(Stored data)

**********

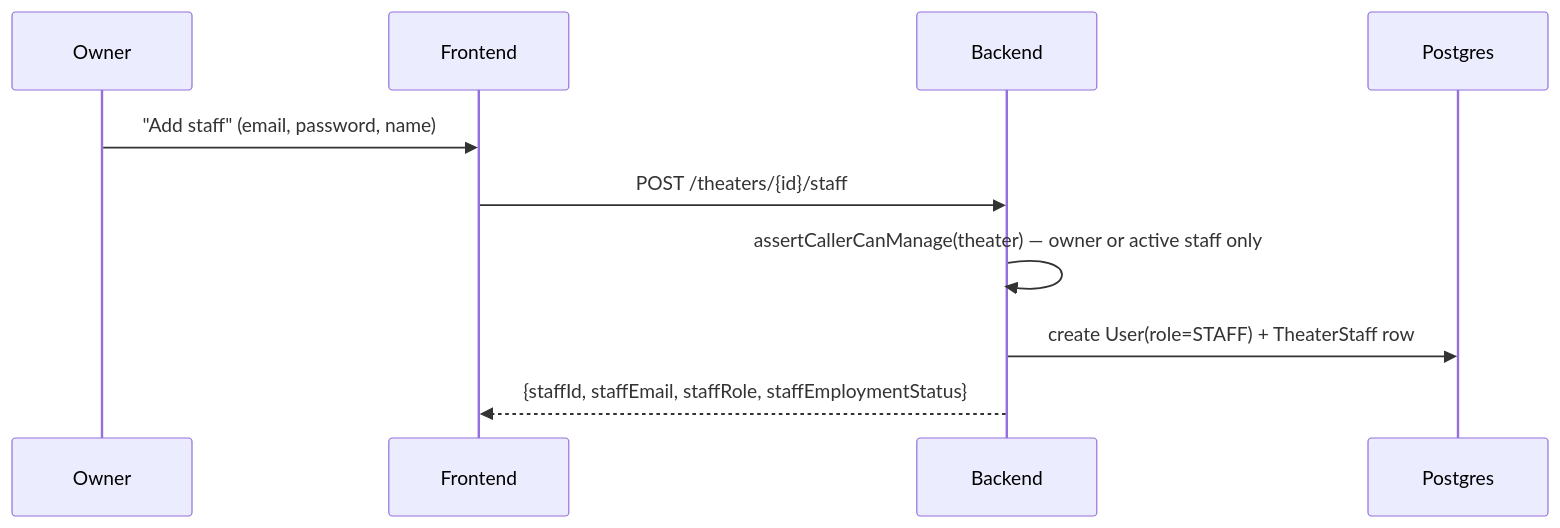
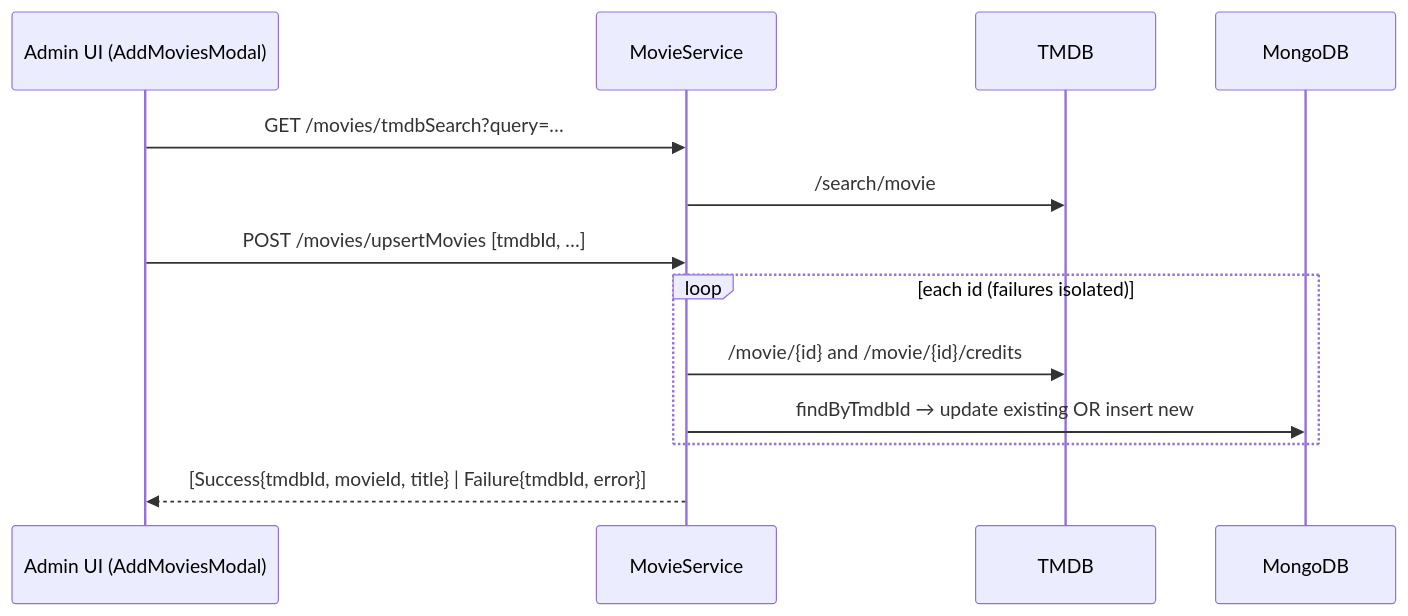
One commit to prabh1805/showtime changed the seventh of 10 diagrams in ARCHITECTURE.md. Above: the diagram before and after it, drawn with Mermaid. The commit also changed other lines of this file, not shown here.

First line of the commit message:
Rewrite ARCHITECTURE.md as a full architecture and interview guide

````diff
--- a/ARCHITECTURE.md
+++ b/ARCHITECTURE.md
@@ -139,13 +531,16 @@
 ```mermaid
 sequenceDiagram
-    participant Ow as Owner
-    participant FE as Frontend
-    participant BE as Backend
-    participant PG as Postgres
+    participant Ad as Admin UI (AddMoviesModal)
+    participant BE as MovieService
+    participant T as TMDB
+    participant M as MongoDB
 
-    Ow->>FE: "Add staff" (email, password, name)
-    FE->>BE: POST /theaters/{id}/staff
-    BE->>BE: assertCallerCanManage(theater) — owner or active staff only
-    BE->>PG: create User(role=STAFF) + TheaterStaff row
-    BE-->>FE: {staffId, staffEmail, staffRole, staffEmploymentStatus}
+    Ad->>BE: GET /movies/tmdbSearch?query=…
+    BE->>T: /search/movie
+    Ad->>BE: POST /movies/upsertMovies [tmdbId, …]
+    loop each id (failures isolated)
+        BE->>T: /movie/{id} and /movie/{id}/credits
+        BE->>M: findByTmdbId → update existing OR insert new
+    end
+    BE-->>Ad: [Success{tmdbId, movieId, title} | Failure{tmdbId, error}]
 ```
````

**********

▶ [EXERCISE DESCRIPTION] A picture-free version of all the records, repeated exactly, is what to return.

▶ [PROBLEM SOLUTION]
One commit to prabh1805/showtime changed the seventh of 10 diagrams in ARCHITECTURE.md. Above: the diagram before and after it, drawn with Mermaid. The commit also changed other lines of this file, not shown here.

First line of the commit message:
Rewrite ARCHITECTURE.md as a full architecture and interview guide

````diff
--- a/ARCHITECTURE.md
+++ b/ARCHITECTURE.md
@@ -139,13 +531,16 @@
 ```mermaid
 sequenceDiagram
-    participant Ow as Owner
-    participant FE as Frontend
-    participant BE as Backend
-    participant PG as Postgres
+    participant Ad as Admin UI (AddMoviesModal)
+    participant BE as MovieService
+    participant T as TMDB
+    participant M as MongoDB
 
-    Ow->>FE: "Add staff" (email, password, name)
-    FE->>BE: POST /theaters/{id}/staff
-    BE->>BE: assertCallerCanManage(theater) — owner or active staff only
-    BE->>PG: create User(role=STAFF) + TheaterStaff row
-    BE-->>FE: {staffId, staffEmail, staffRole, staffEmploymentStatus}
+    Ad->>BE: GET /movies/tmdbSearch?query=…
+    BE->>T: /search/movie
+    Ad->>BE: POST /movies/upsertMovies [tmdbId, …]
+    loop each id (failures isolated)
+        BE->>T: /movie/{id} and /movie/{id}/credits
+        BE->>M: findByTmdbId → update existing OR insert new
+    end
+    BE-->>Ad: [Success{tmdbId, movieId, title} | Failure{tmdbId, error}]
 ```
````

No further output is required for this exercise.